  • Waterproof layer- rain pants
  • Fleece hoodie
  • Rain jacket with hood
  • Hat- toque for cold, hat for sun/rain
  • Gloves- for cold and wet conditions
  • Backpack
  • Water bottle or water bladder
  • Pocket warmers
  • Sunscreen
  • Sunglasses

Frequently Asked Questions

Where do you take the students? Will I know where they are going each week?

The students explore a variety of local environments. Occasionally, we travel east to Manning Park and west to Vancouver. We post the planned location on Google calendar the week before for students to access. 

What about bad weather?

We go out outside – rain or shine. Safety is paramount, so there are times when the weather will dictate a change in the planned activity (e.g. we would not hike if there was lightning). 

What happens if my child sleeps in and comes late to school?

We leave shortly after the second bell goes. If your child misses the bus, there is no-one to supervise them at school, and you will be called to pick them up.

What should my child wear for GoingPLACES?

See gear list above


Chawla, L., & Escalante, M. (2007). Student gains from place-based education.
Fact Sheet: https://www.colorado.edu/cedar/sites/default/files/attached-files/CYE_FactSheet2_Place-Based%20Education_December%202010_0.pdf

Dadvand, P., Nieuwenhuijsen, M., Esnaola, M., Forns, J., Basagana, X., Alvarez-Pedrerol, M., Rivas, I., Lopez-Vicente, M., De Castro Pascual, M., Su, J., Jerrett, M., Querol, X., & Sunyer, J. (2015).  Green spaces and cognitive development in primary schoolchildren. Proceedings of the National Academy of Sciences of the United States of America, 112, 7937-7942.

McCormick, R. (2017). Does access to green space impact the mental well-being of children: A systematic review. Journal of Pediatric Nursing, 37, 3-7. DOI: https://doi.org/10.1016/j.pedn.2017.08.027

Roe, J., & Aspinall, P. (2011). The restorative outcomes of forest school and conventional school in young people with good and poor behaviour. Urban Forestry and Urban Planning, 10, 205-212.

Skoutajan, S. (2012). Defending place-based education. Green Teacher, 97, 34-36.

Vander Ark, T., Liebtag, E., & McClennen, N. (2020). The Power of Place, ASCD

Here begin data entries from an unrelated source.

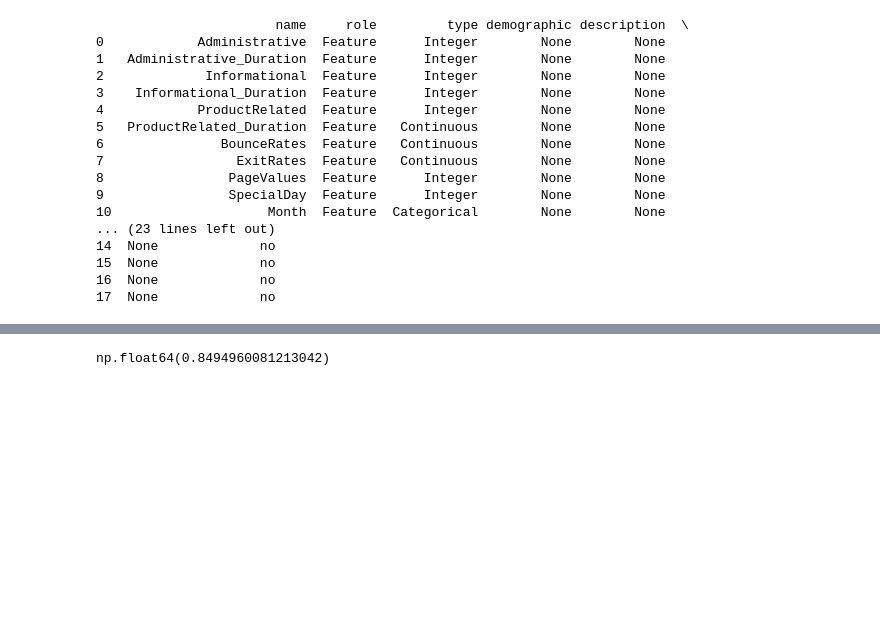
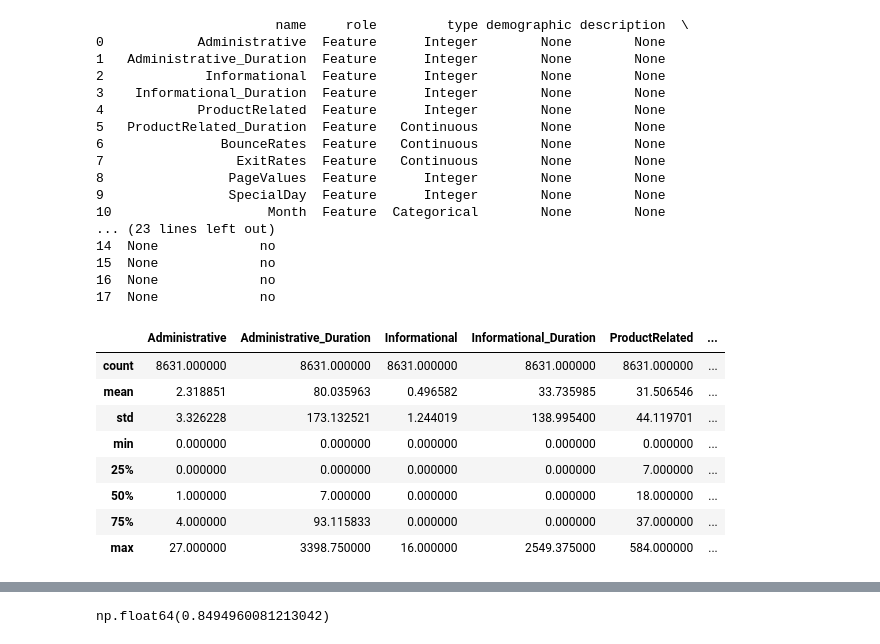
Before and after one commit to UBC-MDS/Online-Shoppers-Purchasing-Intention-Prediction, a Jupyter notebook: src/online_shoppers_purchasing_intention_prediction.ipynb, the cells around one changed output, grey strips where cells are left out. Saved outputs shown, nothing was run; the diff lists cells and outputs as text; code cells hidden in the pictures; blank space fills up the shorter version.

```diff
--- a/src/online_shoppers_purchasing_intention_prediction.ipynb
+++ b/src/online_shoppers_purchasing_intention_prediction.ipynb
@@ -67,3 +71,16 @@ y_test = test_df["Revenue"]
 15  None             no
 16  None             no
 17  None             no
+# %%
+# begin exploratory data analysis
+train_df.describe()
+# %% [output]
+|  | Administrative | Administrative_Duration | Informational | Informational_Duration | ProductRelated | ... |
+| count | 8631.000000 | 8631.000000 | 8631.000000 | 8631.000000 | 8631.000000 | ... |
+| mean | 2.318851 | 80.035963 | 0.496582 | 33.735985 | 31.506546 | ... |
+| std | 3.326228 | 173.132521 | 1.244019 | 138.995400 | 44.119701 | ... |
+| min | 0.000000 | 0.000000 | 0.000000 | 0.000000 | 0.000000 | ... |
+| 25% | 0.000000 | 0.000000 | 0.000000 | 0.000000 | 7.000000 | ... |
+| 50% | 1.000000 | 7.000000 | 0.000000 | 0.000000 | 18.000000 | ... |
+| 75% | 4.000000 | 93.115833 | 0.000000 | 0.000000 | 37.000000 | ... |
+| max | 27.000000 | 3398.750000 | 16.000000 | 2549.375000 | 584.000000 | ... |
```
Also changed, not shown: parts of 8 cells of this notebook.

After careful consideration of the road conditions and the safety of everyone involved, it has been decided to cancel our Open House this year.
Registration will still open on Monday, January 22 at 8:30am as scheduled. Registration forms are available to print in advance under the admissions tab on this site. Thank you for your support and patience!